Expectations? We have them. We might choose to feign harboring none, the cynic, the disaffected, the moody melancholic, and those too cowardly to raise that castle in the air, erect, build and establish their dreams and expectations. Large or small, bright or gloomy, morning dawns with expectations. And expectations don’t sleep; they lie in wake.
In this painting, time was short, and there was an abundance of energy, an overflow that sundered the restraints of time, and carried over from Expectations to Oracle, the next painting.
In Expectations, set in post-Classical darkness, the woman on the left is expecting a child, her future pregnant with aspirations, certainties – an heir – the warmth, love, fears and vicissitudes of motherhood.
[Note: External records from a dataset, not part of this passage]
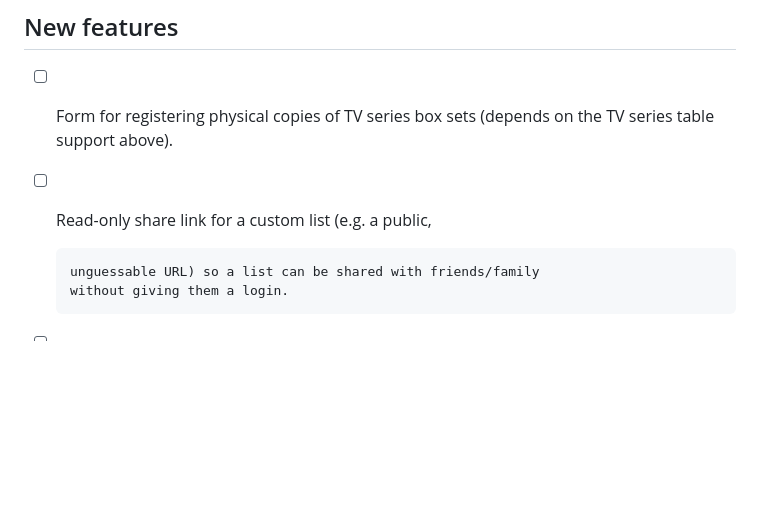
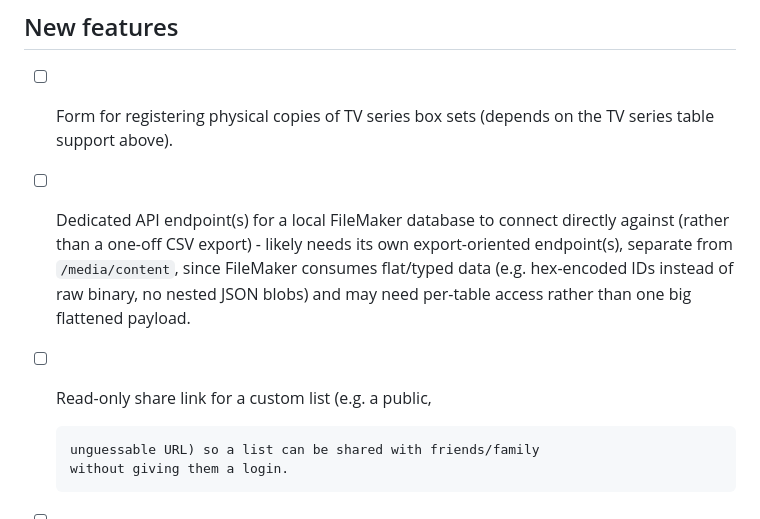
Before and after one commit to asbjotve/my_movie_collection, a Markdown page: TODO.md, the part around the change. GitHub-like rendering; blank space fills up the shorter version.

Commit message:
Add TODO item: dedicated API endpoint(s) for FileMaker integration

```diff
--- a/TODO.md
+++ b/TODO.md
@@ -245,7 +245,15 @@ backlog to pick from.
 
 - [ ] Form for registering physical copies of TV series box sets
       (depends on the TV series table support above).
+- [ ] Dedicated API endpoint(s) for a local FileMaker database to
+      connect directly against (rather than a one-off CSV export) -
+      likely needs its own export-oriented endpoint(s), separate from
+      `/media/content`, since FileMaker consumes flat/typed data
+      (e.g. hex-encoded IDs instead of raw binary, no nested JSON
+      blobs) and may need per-table access rather than one big
+      flattened payload.
 - [ ] Read-only share link for a custom list (e.g. a public,
+
 
       unguessable URL) so a list can be shared with friends/family
       without giving them a login.
```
The man, a warrior, knight, nobleman – he is handsome, young, clutches a stiletto at his belt – gazes forward, not far in time or space, but at the present. Guarded, cool, unsmiling, bared of faith, but his own self-confidence, and strength. Master of his Castle.
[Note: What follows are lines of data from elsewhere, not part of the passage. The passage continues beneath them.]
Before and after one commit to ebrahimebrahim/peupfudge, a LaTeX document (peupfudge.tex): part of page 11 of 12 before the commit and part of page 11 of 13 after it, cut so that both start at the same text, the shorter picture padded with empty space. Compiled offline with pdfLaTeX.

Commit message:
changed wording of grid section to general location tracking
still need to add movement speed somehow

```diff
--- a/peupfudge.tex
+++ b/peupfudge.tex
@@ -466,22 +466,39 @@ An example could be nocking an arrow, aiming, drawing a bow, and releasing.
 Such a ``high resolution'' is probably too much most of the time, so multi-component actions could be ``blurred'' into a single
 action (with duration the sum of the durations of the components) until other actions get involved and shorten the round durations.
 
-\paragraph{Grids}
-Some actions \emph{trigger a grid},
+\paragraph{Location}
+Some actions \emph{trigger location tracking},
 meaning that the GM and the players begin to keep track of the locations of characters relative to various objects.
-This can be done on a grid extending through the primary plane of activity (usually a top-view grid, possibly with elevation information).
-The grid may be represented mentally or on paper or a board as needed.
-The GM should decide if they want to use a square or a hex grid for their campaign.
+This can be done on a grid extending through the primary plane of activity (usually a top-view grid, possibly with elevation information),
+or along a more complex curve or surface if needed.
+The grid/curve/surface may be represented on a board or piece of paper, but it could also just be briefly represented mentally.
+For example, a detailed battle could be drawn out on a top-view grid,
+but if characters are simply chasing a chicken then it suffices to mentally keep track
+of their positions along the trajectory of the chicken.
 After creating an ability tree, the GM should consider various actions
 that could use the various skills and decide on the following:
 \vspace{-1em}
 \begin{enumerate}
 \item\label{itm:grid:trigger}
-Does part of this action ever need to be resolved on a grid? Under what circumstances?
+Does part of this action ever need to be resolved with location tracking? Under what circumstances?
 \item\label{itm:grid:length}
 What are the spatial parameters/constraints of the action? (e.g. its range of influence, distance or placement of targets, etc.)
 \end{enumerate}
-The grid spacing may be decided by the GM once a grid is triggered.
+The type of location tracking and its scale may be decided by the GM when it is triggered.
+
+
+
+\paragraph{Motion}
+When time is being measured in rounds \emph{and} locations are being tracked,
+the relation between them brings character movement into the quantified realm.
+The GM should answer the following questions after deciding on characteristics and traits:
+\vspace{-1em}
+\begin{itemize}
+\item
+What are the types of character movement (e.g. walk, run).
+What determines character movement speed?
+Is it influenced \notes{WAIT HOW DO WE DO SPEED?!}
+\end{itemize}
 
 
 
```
To his left, a woman, disproportionately large, attractive; prophecy, distraction, or more earthly: a mistress, a mother?
It reminds me of Hamlet, not the tragedy, but what was a tentative title: The Comedy of Hamlet, King of Denmark. Comedy because it ends happily. He kills nobody, marries Ophelia, currently expecting a child, and Gertrude is at peace, Uncle having died of old age. Or perhaps attacked and killed by a pack of boars. And in any case, Gertie resigned to playing off-center stage, with Hamlet and the Mrs clearly in command.
But all is not well in the Danish realm. Ophelia will bear triplets: envy, jealousy and violence.
And the skies grow dark with bloody expectations.